### Directions
From the records below, find each line with the string "number" and copy it.

### Input data
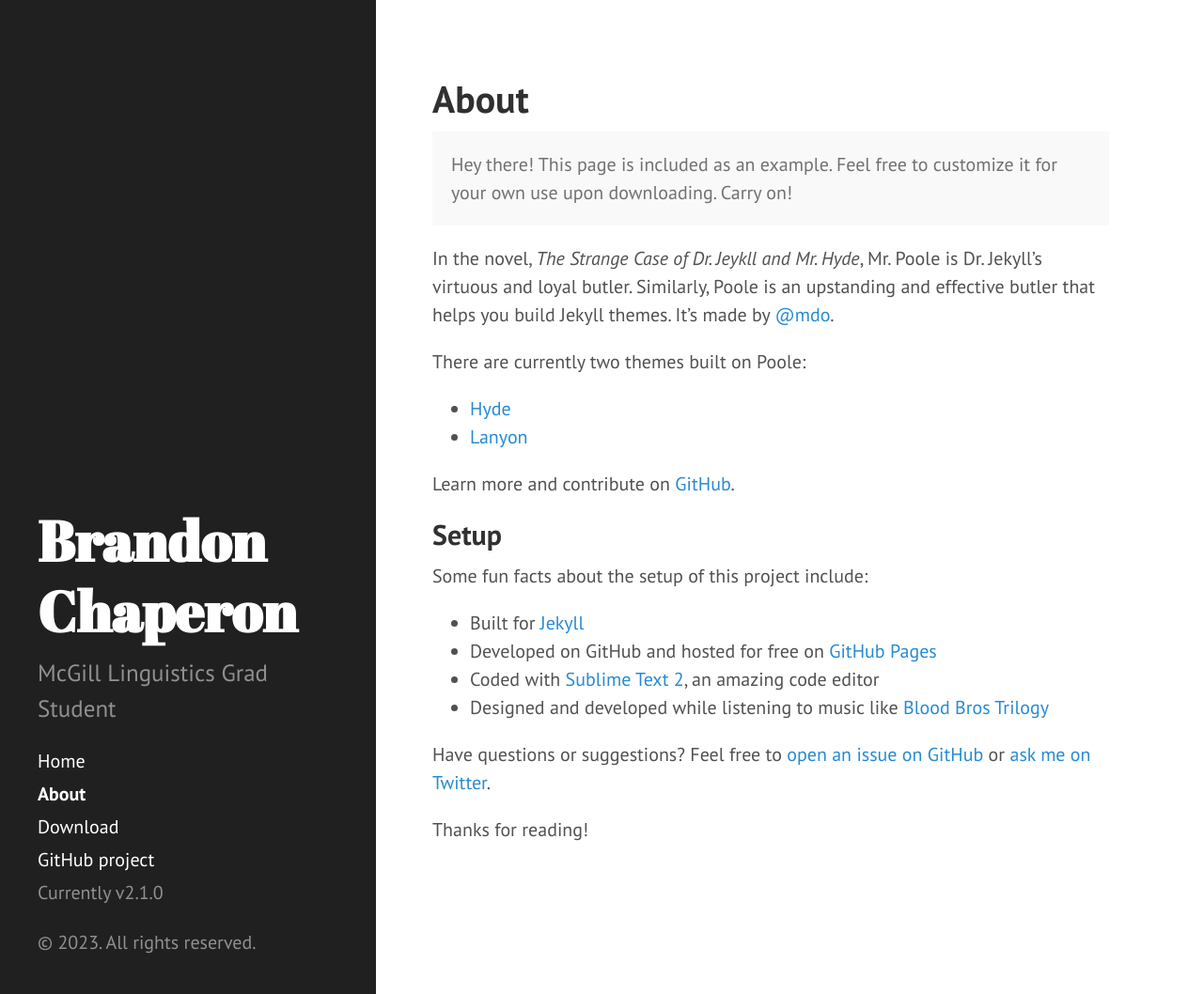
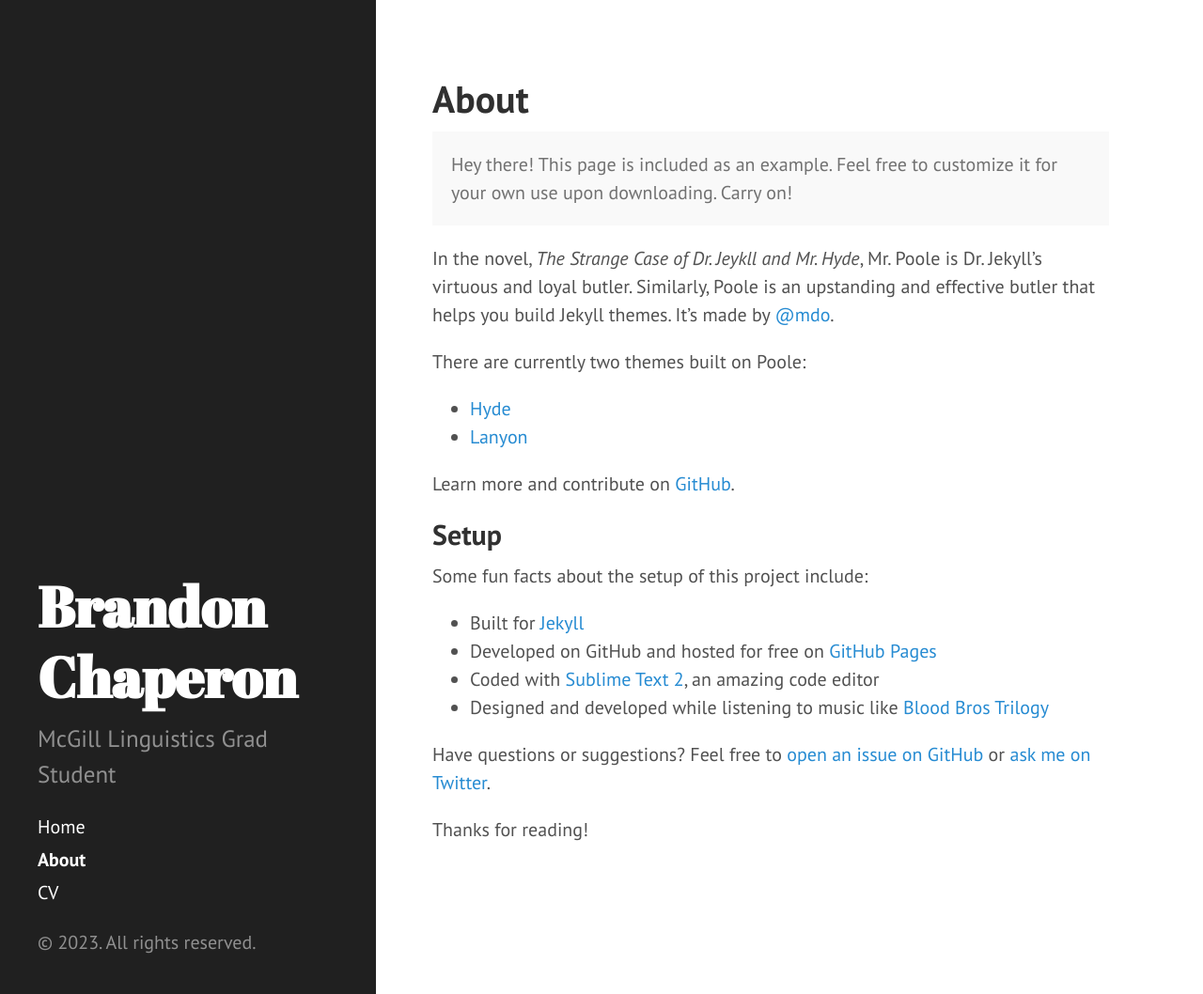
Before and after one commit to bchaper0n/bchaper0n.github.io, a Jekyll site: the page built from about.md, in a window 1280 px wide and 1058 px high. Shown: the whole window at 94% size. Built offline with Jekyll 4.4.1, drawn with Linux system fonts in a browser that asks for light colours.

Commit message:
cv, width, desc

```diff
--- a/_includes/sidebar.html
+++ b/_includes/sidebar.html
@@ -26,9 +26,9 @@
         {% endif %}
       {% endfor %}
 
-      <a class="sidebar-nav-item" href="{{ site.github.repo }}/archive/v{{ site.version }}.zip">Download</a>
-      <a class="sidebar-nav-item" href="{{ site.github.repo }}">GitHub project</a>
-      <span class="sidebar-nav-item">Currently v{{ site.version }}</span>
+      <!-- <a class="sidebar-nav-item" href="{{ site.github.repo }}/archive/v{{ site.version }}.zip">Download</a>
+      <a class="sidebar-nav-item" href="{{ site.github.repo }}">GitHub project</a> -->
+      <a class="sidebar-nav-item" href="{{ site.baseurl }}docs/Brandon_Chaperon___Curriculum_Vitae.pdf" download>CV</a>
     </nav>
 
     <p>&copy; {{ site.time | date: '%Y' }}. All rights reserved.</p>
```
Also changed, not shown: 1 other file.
==
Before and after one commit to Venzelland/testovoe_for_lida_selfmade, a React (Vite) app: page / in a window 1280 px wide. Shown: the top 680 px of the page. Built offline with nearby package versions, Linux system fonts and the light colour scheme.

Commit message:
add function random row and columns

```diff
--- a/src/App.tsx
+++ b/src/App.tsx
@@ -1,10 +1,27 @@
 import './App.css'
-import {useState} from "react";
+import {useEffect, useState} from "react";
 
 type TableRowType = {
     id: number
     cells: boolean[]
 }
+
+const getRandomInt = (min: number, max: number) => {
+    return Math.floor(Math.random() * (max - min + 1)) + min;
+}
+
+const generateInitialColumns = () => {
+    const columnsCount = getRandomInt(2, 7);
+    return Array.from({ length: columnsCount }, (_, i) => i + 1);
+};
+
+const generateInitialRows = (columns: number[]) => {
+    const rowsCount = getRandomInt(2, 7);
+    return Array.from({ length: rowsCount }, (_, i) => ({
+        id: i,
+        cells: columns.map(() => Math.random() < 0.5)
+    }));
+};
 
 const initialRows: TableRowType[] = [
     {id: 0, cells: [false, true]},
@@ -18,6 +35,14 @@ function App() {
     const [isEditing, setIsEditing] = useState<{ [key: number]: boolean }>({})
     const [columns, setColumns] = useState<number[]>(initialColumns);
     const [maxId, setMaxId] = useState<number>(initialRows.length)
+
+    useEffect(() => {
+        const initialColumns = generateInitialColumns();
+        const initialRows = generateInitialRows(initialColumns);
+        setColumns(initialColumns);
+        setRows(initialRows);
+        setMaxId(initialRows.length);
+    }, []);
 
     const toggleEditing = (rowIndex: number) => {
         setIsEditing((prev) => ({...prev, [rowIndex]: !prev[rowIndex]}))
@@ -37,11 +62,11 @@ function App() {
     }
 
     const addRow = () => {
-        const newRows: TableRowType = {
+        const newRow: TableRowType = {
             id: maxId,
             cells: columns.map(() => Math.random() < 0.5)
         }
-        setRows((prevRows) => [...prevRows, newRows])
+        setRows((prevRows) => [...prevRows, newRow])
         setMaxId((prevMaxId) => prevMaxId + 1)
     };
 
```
---
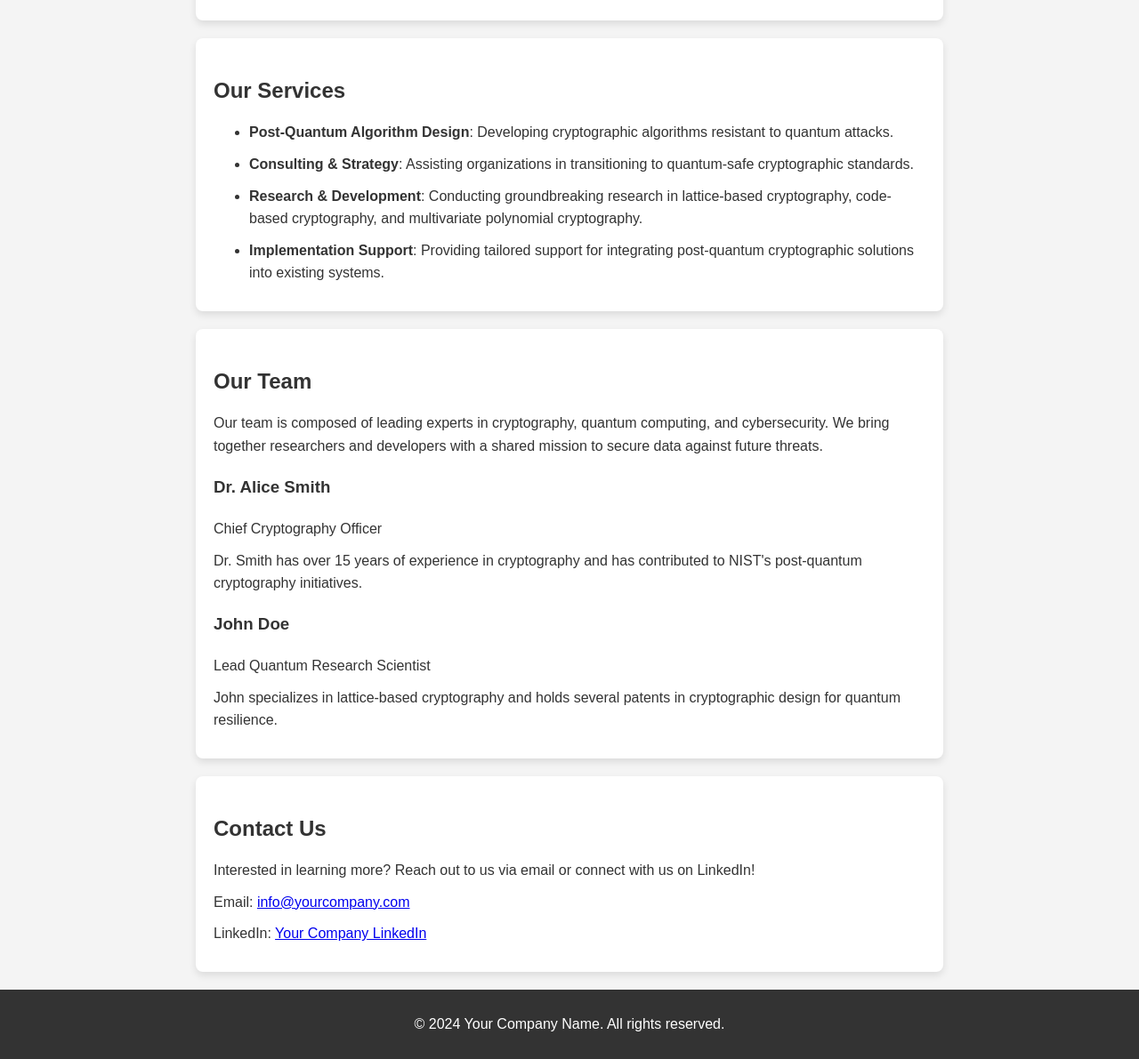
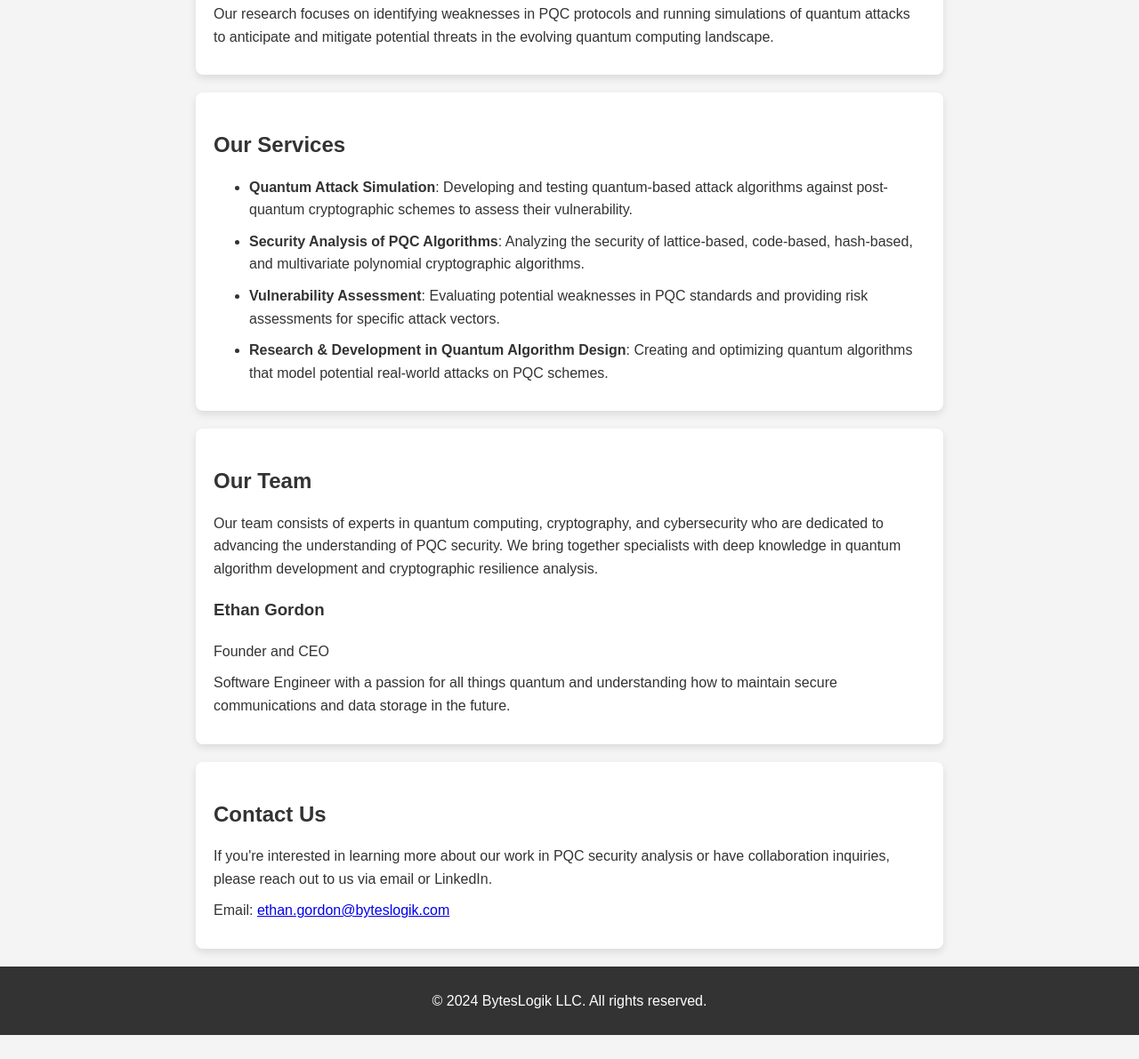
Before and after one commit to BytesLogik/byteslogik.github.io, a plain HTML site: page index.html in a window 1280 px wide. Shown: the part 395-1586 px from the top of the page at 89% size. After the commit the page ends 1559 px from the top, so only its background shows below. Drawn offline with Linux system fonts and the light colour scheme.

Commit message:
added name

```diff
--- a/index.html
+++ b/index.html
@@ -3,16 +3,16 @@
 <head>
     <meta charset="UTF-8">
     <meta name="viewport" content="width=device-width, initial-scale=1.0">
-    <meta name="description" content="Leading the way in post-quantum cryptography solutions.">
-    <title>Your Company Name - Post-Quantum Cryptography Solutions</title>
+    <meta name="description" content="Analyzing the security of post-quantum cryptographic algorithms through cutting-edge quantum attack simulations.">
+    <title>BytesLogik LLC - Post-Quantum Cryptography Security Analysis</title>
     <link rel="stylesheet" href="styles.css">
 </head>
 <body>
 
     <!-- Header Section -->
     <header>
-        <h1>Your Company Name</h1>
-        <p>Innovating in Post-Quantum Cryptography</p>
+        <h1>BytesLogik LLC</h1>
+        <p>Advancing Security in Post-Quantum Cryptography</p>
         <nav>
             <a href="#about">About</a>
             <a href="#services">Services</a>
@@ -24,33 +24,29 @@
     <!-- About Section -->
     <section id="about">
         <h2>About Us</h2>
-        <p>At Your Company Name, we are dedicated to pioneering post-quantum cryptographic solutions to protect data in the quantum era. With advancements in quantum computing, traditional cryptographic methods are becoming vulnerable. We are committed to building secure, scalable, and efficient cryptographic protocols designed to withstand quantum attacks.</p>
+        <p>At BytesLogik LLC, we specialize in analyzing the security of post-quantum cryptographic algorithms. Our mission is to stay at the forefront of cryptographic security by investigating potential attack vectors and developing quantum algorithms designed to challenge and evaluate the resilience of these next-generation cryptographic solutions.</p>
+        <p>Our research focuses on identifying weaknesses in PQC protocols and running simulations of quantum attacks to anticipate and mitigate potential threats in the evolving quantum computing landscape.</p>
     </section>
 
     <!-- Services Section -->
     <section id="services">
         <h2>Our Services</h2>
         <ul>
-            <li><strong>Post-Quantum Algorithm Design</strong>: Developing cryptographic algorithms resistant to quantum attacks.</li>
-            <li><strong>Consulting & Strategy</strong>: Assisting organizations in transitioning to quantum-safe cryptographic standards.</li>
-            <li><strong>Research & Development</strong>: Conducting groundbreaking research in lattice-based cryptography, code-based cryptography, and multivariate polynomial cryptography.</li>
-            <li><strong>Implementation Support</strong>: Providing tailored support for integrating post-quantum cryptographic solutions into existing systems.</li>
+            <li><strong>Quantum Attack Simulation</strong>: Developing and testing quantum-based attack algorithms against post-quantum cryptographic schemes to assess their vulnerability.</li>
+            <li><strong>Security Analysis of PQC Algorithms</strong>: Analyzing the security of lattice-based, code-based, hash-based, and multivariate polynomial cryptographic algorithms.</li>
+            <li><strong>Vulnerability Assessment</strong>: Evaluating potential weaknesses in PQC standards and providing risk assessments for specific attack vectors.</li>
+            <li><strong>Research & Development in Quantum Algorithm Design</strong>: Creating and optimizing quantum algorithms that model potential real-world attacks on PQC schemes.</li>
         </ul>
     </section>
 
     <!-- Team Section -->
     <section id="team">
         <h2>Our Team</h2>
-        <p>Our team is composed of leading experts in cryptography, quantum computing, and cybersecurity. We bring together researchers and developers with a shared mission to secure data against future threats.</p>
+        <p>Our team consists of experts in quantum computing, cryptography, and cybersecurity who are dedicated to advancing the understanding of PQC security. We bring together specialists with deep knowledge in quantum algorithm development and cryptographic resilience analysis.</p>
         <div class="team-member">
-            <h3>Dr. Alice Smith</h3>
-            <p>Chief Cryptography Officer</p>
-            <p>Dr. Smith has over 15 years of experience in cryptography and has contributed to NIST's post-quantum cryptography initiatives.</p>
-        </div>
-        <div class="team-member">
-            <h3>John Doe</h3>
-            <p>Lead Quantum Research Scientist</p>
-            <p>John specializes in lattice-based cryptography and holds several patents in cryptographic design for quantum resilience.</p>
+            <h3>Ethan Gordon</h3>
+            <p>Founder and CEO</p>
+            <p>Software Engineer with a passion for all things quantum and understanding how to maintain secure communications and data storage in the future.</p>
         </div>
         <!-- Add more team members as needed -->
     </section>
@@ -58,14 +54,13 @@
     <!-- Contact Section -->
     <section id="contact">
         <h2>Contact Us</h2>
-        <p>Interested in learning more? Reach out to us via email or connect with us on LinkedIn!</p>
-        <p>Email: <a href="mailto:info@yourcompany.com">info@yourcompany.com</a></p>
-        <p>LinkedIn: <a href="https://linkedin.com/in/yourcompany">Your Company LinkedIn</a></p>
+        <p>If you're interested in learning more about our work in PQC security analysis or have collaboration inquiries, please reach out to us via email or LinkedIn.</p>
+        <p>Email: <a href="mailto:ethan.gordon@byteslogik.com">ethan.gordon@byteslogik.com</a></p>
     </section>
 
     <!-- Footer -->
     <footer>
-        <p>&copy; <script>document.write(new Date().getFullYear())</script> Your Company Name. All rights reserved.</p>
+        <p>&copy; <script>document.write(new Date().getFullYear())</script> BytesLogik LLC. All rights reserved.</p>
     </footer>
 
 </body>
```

### Solution below
     id: number
+const getRandomInt = (min: number, max: number) => {
+const generateInitialRows = (columns: number[]) => {
     const [isEditing, setIsEditing] = useState<{ [key: number]: boolean }>({})
     const [columns, setColumns] = useState<number[]>(initialColumns);
     const [maxId, setMaxId] = useState<number>(initialRows.length)
     const toggleEditing = (rowIndex: number) => {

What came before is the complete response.